Excited for the next Windows release? No? Well, despite the antogonism against the “old guard” of operating systems, a lot of eyes are on Microsoft and its upcoming Windows 10, just to see how the company, under Satya Nadella’s guiding, will fare this time around. And many eyes are especially curious on how the company will turn the wreck that is Windows 8 around. They might not have to wait long, though, as insider sources claim that the consumer features of Windows 10 will be laid out to the public in January next year.
It might not be at CES 2015, however, though Microsoft will most certainly be there. It will, instead, hold a separate event just for Windows 10, for unveiling what would be the final list of features users could be looking forward to when it is released, as well as announcing details for the consumer preview. It might have chosen to go off on its own so as not to be drowned in all the exhibits on the floor, and it might be a smart choice considering everything that is hinging on this release.

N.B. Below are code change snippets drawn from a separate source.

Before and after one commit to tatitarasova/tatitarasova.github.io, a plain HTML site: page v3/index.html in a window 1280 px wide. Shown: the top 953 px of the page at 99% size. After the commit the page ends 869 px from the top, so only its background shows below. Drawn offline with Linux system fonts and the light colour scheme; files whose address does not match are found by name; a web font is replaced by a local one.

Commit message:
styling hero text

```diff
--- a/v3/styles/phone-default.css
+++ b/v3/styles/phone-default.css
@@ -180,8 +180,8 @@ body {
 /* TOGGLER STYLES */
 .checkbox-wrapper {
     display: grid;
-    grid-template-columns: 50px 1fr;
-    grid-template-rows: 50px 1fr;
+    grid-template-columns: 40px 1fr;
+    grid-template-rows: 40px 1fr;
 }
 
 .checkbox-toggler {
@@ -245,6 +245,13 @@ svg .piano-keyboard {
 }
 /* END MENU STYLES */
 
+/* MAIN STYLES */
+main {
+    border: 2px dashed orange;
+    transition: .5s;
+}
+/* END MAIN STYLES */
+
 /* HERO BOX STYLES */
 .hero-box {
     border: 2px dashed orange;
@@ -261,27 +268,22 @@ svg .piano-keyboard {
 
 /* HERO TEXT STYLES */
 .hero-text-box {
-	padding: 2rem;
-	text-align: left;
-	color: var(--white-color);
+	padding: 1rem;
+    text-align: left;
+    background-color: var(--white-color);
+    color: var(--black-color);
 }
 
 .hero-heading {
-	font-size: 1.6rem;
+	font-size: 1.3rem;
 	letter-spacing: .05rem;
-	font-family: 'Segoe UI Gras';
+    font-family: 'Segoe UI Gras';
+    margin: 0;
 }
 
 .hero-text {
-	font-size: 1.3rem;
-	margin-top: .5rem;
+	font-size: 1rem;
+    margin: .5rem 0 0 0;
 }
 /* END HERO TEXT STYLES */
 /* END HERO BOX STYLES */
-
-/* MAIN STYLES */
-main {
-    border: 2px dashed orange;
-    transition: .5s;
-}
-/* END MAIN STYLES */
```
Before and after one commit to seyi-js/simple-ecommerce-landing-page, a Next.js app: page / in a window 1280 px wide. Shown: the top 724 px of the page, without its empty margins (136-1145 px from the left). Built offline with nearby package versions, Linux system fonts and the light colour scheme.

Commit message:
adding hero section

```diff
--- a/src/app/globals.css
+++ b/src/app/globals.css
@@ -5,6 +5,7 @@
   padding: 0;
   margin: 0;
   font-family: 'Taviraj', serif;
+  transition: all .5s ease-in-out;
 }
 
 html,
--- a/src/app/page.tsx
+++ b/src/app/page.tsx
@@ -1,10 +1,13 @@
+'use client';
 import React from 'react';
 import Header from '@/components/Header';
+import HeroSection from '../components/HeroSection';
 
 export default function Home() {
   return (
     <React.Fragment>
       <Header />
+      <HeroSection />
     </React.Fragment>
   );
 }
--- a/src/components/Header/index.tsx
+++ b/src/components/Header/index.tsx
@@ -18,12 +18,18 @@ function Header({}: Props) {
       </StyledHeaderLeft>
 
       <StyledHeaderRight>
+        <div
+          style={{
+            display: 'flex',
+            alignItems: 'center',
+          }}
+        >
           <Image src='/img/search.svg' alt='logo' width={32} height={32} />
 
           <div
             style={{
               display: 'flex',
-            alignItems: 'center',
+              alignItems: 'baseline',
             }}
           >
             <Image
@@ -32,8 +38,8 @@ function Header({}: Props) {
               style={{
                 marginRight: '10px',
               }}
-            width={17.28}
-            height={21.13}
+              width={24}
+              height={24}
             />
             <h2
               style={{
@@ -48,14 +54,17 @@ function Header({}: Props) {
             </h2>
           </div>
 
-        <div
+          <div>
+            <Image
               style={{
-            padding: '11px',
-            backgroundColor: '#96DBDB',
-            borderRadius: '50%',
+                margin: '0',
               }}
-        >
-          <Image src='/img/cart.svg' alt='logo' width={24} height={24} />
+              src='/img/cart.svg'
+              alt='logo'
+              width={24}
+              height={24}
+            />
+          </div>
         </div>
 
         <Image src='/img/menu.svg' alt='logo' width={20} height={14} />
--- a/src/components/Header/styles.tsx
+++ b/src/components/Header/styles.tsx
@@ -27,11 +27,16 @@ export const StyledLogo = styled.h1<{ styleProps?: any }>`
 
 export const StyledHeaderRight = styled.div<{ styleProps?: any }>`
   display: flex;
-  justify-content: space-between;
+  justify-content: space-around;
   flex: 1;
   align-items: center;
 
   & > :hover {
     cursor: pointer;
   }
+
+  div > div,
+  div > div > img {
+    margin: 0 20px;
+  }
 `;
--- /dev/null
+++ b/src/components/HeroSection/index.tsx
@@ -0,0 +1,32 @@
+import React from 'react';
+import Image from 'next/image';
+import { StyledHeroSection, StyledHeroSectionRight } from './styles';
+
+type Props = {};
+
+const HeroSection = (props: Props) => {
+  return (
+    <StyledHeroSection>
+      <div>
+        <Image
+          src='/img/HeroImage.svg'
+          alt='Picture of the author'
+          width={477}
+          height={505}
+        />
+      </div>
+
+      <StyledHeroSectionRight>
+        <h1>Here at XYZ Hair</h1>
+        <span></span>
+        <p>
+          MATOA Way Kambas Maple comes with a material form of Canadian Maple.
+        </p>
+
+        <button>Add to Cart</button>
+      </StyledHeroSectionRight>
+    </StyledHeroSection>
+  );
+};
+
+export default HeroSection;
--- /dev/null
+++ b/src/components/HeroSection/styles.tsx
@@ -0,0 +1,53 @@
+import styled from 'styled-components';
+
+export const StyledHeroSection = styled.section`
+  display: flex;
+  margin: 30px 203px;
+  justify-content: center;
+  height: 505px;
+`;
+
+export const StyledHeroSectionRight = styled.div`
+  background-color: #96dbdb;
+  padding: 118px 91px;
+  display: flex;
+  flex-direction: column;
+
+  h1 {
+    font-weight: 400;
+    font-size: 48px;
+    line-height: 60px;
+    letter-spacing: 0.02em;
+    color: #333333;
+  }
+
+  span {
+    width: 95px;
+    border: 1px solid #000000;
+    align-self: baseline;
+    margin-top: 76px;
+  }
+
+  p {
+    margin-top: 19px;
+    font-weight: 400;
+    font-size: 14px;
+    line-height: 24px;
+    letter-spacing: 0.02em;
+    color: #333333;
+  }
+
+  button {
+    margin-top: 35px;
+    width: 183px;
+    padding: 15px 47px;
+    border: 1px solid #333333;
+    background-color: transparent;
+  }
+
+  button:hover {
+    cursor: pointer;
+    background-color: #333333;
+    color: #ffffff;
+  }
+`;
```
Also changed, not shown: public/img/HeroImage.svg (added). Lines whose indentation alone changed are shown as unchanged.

With a codename such as “Threshold”, you kind of have the idea of the burden of expectation that Windows 10 has to carry. It won’t be completely throwing away the baby with the water when it comes to criticisms of Windows 8, but it will be taking bigger steps to address those issues. In particular, it is expected to further detail Continuum, not to be confused with Apple’s new Continuity feature. In a nutshell, Continuum makes the desktop and apps adjust depending on the device’s nature or state. On a tablet, it will present the “Modern” interface of Windows 8, albeit with some significant changes. With a keyboard and mouse, it will switch to the more traditional desktop. Even Modern apps will adjust accordingly and all those changes will happen in real time.
It will also be interesting to see how Microsoft plans to unify its Windows branding across devices. It is embarking on a rather ambitious branding exercise, with Windows 10 as the battle cry not only for desktops, laptops, and tablets, but also for phones and the Xbox console. Whether that really means only one Windows 10 or yet another plethora of Windows 10 Editions, we will have to wait two months more to really find out.
VIA: The Verge